‘Amazing’ Brighton mural celebrates life of 13-year-old and raises awareness of youth suicide

Two artists have transformed a ‘grubby plain wall’ into a beautiful memorial with a powerful message.

Thursday, 15th July 2021, 5:01 pm
The mural in memory of Minnie Rose Eastman in Pelham Street
The mural in memory of Minnie Rose Eastman in Pelham Street

The giant public mural in Pelham Street depicts Minnie Rose Eastman a much-loved Brighton student who took her own life, aged 13.

Her mother, Sacha Eastman, who has spent months planning the artwork, said it was ‘amazing’ and a ‘celebration’ of Minnie.

“Someone said to me ‘it’s iconic’ and I love that word. I want it to be, I’m proud of that,” she said.

The mural of Minnie

“I don’t want Minnie to be forgotten.”

Artists Guy Favela and Fek began spray-painting the work on Thursday, the two-year anniversary of Minnie’s death.

The mural features the ‘Hopeline’ number for the national suicide prevention charity PAPYRUS, and Sacha said it would mean so much to her if it prompted just one young person to reach out for support.

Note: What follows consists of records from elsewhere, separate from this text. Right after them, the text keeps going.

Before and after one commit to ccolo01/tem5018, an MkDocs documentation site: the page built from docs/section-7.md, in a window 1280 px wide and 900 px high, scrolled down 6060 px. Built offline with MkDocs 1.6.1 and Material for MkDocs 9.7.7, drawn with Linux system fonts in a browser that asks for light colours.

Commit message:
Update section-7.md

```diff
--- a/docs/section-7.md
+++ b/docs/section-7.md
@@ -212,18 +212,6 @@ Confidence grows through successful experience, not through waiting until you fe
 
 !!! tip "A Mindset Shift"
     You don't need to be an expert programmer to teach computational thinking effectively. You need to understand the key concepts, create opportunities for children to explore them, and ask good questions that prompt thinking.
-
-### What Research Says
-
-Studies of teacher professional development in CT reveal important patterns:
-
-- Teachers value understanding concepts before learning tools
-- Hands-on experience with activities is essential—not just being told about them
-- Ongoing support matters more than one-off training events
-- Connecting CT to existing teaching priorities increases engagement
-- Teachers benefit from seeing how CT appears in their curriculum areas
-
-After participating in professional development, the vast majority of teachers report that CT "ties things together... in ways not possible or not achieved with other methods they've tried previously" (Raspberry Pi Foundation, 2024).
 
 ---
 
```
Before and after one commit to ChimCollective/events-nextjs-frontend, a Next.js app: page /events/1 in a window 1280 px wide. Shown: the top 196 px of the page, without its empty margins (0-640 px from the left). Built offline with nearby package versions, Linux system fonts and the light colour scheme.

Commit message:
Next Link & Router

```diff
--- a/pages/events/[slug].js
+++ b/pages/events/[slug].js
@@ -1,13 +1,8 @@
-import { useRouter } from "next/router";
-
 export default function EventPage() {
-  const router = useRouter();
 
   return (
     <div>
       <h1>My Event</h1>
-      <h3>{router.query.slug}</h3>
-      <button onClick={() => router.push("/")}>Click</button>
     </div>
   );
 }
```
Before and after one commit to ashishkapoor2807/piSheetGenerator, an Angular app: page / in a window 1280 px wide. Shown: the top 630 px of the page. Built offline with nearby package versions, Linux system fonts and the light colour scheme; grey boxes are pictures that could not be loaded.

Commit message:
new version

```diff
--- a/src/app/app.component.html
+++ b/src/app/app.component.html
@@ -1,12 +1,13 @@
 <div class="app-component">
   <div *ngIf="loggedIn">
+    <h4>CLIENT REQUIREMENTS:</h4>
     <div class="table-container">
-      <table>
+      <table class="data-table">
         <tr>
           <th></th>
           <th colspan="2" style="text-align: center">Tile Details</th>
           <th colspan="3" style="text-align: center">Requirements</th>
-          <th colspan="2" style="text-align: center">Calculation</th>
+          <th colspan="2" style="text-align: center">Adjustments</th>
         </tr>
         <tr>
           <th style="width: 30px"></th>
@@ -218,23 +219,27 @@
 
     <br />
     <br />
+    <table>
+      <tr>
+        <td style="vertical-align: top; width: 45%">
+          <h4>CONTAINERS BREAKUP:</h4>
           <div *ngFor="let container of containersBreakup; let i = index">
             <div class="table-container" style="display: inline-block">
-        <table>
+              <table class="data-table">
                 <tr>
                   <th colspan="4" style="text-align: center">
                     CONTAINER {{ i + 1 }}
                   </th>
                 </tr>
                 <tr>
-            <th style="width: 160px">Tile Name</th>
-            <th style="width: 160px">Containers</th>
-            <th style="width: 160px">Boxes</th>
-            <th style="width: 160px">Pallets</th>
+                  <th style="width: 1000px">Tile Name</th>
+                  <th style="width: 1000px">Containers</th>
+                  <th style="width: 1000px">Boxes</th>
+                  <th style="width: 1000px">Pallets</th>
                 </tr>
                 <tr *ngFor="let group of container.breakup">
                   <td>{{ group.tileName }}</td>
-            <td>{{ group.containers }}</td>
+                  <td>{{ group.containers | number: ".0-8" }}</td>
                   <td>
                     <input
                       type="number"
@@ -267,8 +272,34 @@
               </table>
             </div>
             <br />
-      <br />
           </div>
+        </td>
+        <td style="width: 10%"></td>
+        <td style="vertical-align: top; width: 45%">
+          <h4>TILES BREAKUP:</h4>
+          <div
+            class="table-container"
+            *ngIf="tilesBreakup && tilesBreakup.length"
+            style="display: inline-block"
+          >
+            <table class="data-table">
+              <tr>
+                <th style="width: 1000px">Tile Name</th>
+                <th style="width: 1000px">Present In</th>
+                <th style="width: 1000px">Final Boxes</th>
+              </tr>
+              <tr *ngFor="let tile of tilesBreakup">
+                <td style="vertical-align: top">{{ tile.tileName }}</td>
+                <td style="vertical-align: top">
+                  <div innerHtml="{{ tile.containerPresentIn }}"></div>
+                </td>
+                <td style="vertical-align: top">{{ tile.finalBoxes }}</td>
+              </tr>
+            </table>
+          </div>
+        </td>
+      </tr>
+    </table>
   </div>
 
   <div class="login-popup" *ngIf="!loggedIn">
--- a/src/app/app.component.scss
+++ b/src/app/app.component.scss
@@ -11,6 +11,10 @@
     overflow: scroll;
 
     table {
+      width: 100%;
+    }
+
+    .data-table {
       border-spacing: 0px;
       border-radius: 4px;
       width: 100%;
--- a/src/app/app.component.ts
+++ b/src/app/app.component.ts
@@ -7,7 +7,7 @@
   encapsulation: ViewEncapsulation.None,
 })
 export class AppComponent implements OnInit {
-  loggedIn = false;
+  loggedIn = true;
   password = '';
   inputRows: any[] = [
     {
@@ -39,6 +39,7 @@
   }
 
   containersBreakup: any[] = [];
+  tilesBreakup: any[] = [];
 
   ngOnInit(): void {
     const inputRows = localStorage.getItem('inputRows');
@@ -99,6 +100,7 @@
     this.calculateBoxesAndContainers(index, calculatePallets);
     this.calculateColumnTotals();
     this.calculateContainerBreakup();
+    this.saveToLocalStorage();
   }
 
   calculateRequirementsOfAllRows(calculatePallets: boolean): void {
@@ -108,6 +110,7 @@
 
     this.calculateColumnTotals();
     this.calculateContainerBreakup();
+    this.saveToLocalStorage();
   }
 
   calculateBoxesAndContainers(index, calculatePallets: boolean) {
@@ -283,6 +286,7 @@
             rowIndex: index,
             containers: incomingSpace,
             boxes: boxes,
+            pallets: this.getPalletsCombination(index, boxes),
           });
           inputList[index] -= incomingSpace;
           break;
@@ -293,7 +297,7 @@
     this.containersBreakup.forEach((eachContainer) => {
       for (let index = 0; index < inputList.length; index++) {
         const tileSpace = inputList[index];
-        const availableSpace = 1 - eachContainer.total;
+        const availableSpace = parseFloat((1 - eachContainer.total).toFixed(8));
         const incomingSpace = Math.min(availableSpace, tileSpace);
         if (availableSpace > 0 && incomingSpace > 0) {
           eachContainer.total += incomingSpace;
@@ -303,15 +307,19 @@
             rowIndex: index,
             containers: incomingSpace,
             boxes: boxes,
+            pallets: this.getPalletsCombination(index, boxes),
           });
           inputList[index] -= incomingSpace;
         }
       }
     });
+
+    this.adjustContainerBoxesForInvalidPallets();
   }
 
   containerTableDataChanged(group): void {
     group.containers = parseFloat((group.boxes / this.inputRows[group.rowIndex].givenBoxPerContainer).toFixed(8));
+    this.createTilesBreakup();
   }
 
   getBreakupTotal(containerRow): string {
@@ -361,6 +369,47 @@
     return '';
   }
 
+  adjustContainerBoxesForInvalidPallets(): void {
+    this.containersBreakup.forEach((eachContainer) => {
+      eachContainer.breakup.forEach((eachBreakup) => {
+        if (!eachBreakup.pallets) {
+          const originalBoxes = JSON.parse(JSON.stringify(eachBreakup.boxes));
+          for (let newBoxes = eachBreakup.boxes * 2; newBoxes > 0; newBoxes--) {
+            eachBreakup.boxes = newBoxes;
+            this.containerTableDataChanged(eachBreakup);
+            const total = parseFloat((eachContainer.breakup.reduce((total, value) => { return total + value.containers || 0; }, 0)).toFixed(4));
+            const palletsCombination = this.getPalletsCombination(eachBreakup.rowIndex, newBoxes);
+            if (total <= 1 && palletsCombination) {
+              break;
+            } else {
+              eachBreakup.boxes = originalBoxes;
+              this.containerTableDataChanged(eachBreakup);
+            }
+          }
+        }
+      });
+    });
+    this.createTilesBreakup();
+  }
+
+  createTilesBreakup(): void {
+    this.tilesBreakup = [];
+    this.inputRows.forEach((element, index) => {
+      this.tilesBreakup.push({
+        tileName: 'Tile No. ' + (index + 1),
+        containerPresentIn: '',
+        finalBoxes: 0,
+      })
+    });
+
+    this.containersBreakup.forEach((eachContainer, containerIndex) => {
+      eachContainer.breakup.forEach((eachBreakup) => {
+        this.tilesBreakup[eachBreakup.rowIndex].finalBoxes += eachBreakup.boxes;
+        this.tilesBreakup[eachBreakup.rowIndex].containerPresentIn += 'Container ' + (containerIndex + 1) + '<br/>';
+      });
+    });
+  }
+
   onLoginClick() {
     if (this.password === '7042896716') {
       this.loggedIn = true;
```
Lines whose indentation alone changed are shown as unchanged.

“If I had an opportunity to go back and save my daughter, of course I would, but I don’t have that chance,” she said.

Minnie Rose Eastman was a much-loved daughter and sister

A short film was filmed during the process, featuring interviews with Sacha, which will also be used to raise awareness of youth suicide.

Suicide is the biggest killer of young people in the UK, according to PAPYRUS.

The charity aims to reduce the number of young people who take their own lives by breaking down the stigma around suicide and equipping people with the skills to recognise and respond to suicidal behaviour.

Sacha previously described Minnie as an ‘individual’, with a unique personality.

“She had her own style, she was kind of crazy,” Sacha said. “She was always breaking away from the mould.”

But sadly Minnie did not know how special she was.

“She took her life because she didn’t think she had worth,” Sacha said.

“So by doing this, it’s like I want to continue the power that she had, that she didn’t know she had.”

After the ‘high’ of seeing the mural painted and the flurry of media interviews that followed, Sacha said she was now back on the ‘lonely path’ of grieving.

But she is proud to have achieved her goal of creating a memorial to her daughter.

“When I want to do something, it spurs me on, it keeps me going,” she said. “It’s my healing.”

She has not yet returned to the mural since it was finished last week.

Sacha said: “I’ve not actually walked to it, and come round the corner and boom, seen it there – but I will, and it will be beautiful.”

For practical, confidential suicide prevention help and advice please contact PAPYRUS HOPELINEUK on 0800 068 4141, text 07860 039967 or email [email protected]

If you are affected by any issues raised in this story, you can also contact The Samaritans for confidential support on 116 123